** The task **
Filter the entries below down to the lines that hold "changed".

━━ Data under study ━━

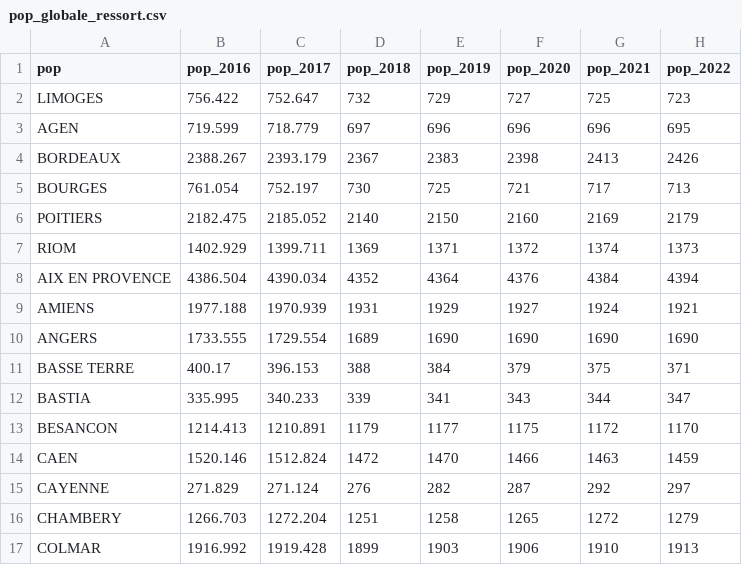
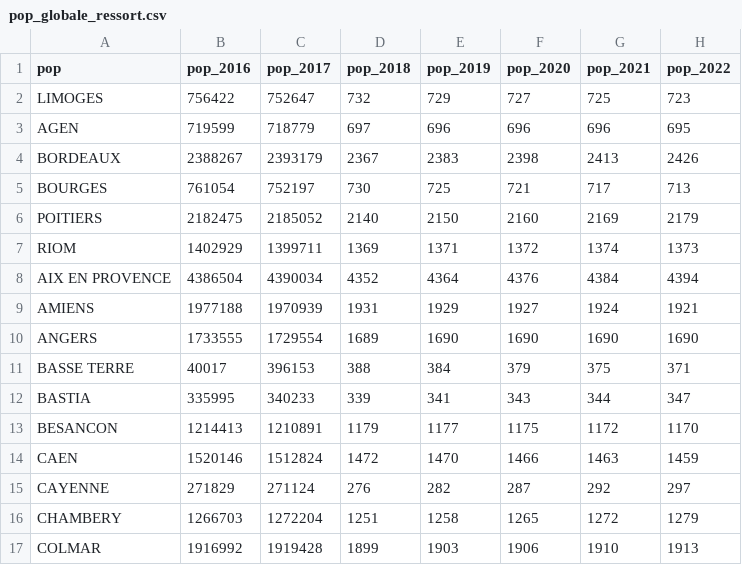
Before and after one commit to jeandav/st_viellissement, a CSV file: data/pop_globale_ressort.csv, drawn as a sheet; only a part is shown; the diff covers the shown part only; the diff names each change by its address in the sheet, - before the commit and + after, or states it on an @@ line.

```diff
--- a/data/pop_globale_ressort.csv
+++ b/data/pop_globale_ressort.csv
-B2 (pop_2016): 756.422
+B2 (pop_2016): 756422
-C2 (pop_2017): 752.647
+C2 (pop_2017): 752647
-B3 (pop_2016): 719.599
+B3 (pop_2016): 719599
-C3 (pop_2017): 718.779
+C3 (pop_2017): 718779
-B4 (pop_2016): 2388.267
+B4 (pop_2016): 2388267
-C4 (pop_2017): 2393.179
+C4 (pop_2017): 2393179
-B5 (pop_2016): 761.054
+B5 (pop_2016): 761054
-C5 (pop_2017): 752.197
+C5 (pop_2017): 752197
-B6 (pop_2016): 2182.475
+B6 (pop_2016): 2182475
-C6 (pop_2017): 2185.052
+C6 (pop_2017): 2185052
-B7 (pop_2016): 1402.929
+B7 (pop_2016): 1402929
-C7 (pop_2017): 1399.711
+C7 (pop_2017): 1399711
-B8 (pop_2016): 4386.504
+B8 (pop_2016): 4386504
-C8 (pop_2017): 4390.034
+C8 (pop_2017): 4390034
-B9 (pop_2016): 1977.188
+B9 (pop_2016): 1977188
-C9 (pop_2017): 1970.939
+C9 (pop_2017): 1970939
-B10 (pop_2016): 1733.555
+B10 (pop_2016): 1733555
-C10 (pop_2017): 1729.554
+C10 (pop_2017): 1729554
-B11 (pop_2016): 400.17
+B11 (pop_2016): 40017
-C11 (pop_2017): 396.153
+C11 (pop_2017): 396153
-B12 (pop_2016): 335.995
+B12 (pop_2016): 335995
-C12 (pop_2017): 340.233
+C12 (pop_2017): 340233
-B13 (pop_2016): 1214.413
+B13 (pop_2016): 1214413
-C13 (pop_2017): 1210.891
+C13 (pop_2017): 1210891
-B14 (pop_2016): 1520.146
+B14 (pop_2016): 1520146
-C14 (pop_2017): 1512.824
+C14 (pop_2017): 1512824
-B15 (pop_2016): 271.829
+B15 (pop_2016): 271829
-C15 (pop_2017): 271.124
+C15 (pop_2017): 271124
-B16 (pop_2016): 1266.703
+B16 (pop_2016): 1266703
-C16 (pop_2017): 1272.204
+C16 (pop_2017): 1272204
-B17 (pop_2016): 1916.992
+B17 (pop_2016): 1916992
-C17 (pop_2017): 1919.428
+C17 (pop_2017): 1919428
```
Also changed, not shown: 35 edited cells elsewhere in this file, 4 other files.
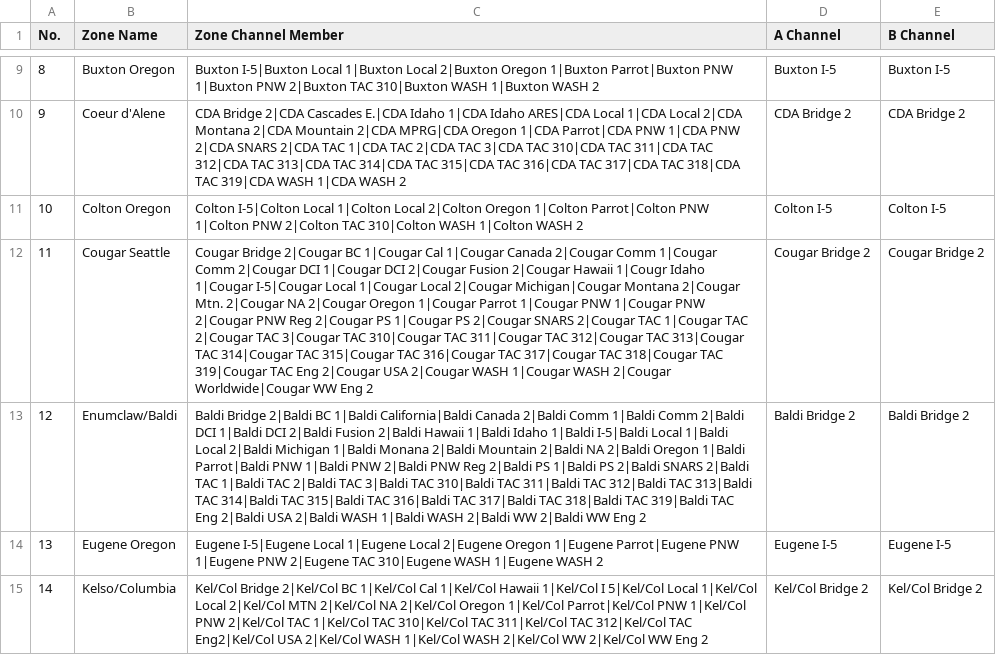
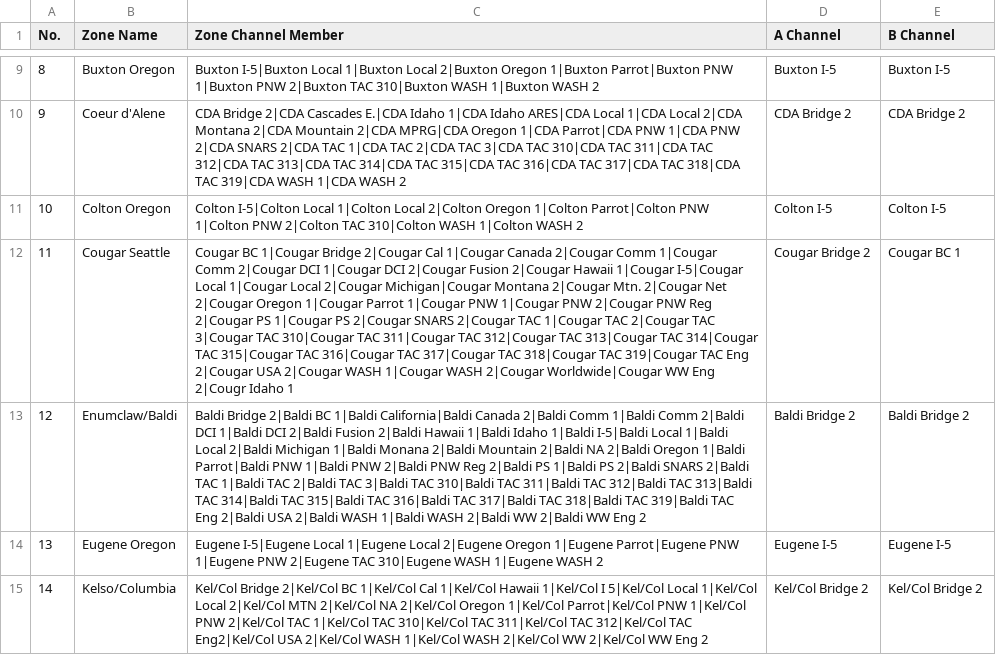
Before and after one commit to cprosser/anytone-at-d867uv-pnw-codeplug, a CSV file: csv_files/Zone.CSV, drawn as a sheet; only a part is shown, gaps mark what is left out; the diff names each change by its address in the sheet, - before the commit and + after, or states it on an @@ line.

```diff
--- a/csv_files/Zone.CSV
+++ b/csv_files/Zone.CSV
-C12 (Zone Channel Member): Cougar Bridge 2|Cougar BC 1|Cougar Cal 1|Cougar Canada 2|Cougar Comm 1|Cougar Comm 2|Cougar DCI 1|Cougar DCI 2|Cougar Fusion 2|Cougar Hawaii 1|Cougr Idaho 1|Cougar I-5|Cougar Local 1|Cougar Local 2|Cougar Michigan|Cougar Montana 2|Cougar Mtn. 2|Cougar NA 2|Cougar Oregon 1|Cougar Parrot 1|Cougar PNW 1|Cougar PNW 2|Cougar PNW Reg 2|Cougar PS 1|Cougar PS 2|Cougar SNARS 2|Cougar TAC 1|Cougar TAC 2|Cougar TAC 3|Cougar TAC 310|Cougar TAC 311|Cougar TAC 312|Cougar TAC 313|Cougar TAC 314|Cougar TAC 315|Cougar TAC 316|Cougar TAC 317|Cougar TAC 318|Cougar TAC 319|Cougar TAC Eng 2|Cougar USA 2|Cougar WASH 1|Cougar WASH 2|Cougar Worldwide|Cougar WW Eng 2
+C12 (Zone Channel Member): Cougar BC 1|Cougar Bridge 2|Cougar Cal 1|Cougar Canada 2|Cougar Comm 1|Cougar Comm 2|Cougar DCI 1|Cougar DCI 2|Cougar Fusion 2|Cougar Hawaii 1|Cougar I-5|Cougar Local 1|Cougar Local 2|Cougar Michigan|Cougar Montana 2|Cougar Mtn. 2|Cougar Net 2|Cougar Oregon 1|Cougar Parrot 1|Cougar PNW 1|Cougar PNW 2|Cougar PNW Reg 2|Cougar PS 1|Cougar PS 2|Cougar SNARS 2|Cougar TAC 1|Cougar TAC 2|Cougar TAC 3|Cougar TAC 310|Cougar TAC 311|Cougar TAC 312|Cougar TAC 313|Cougar TAC 314|Cougar TAC 315|Cougar TAC 316|Cougar TAC 317|Cougar TAC 318|Cougar TAC 319|Cougar TAC Eng 2|Cougar USA 2|Cougar WASH 1|Cougar WASH 2|Cougar Worldwide|Cougar WW Eng 2|Cougr Idaho 1
-E12 (B Channel): Cougar Bridge 2
+E12 (B Channel): Cougar BC 1
```
Also changed, not shown: csv_files/Channel.CSV, csv_files/TalkGroups.CSV, 1 other file.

━━━

** Response **
Also changed, not shown: 35 edited cells elsewhere in this file, 4 other files.
Also changed, not shown: csv_files/Channel.CSV, csv_files/TalkGroups.CSV, 1 other file.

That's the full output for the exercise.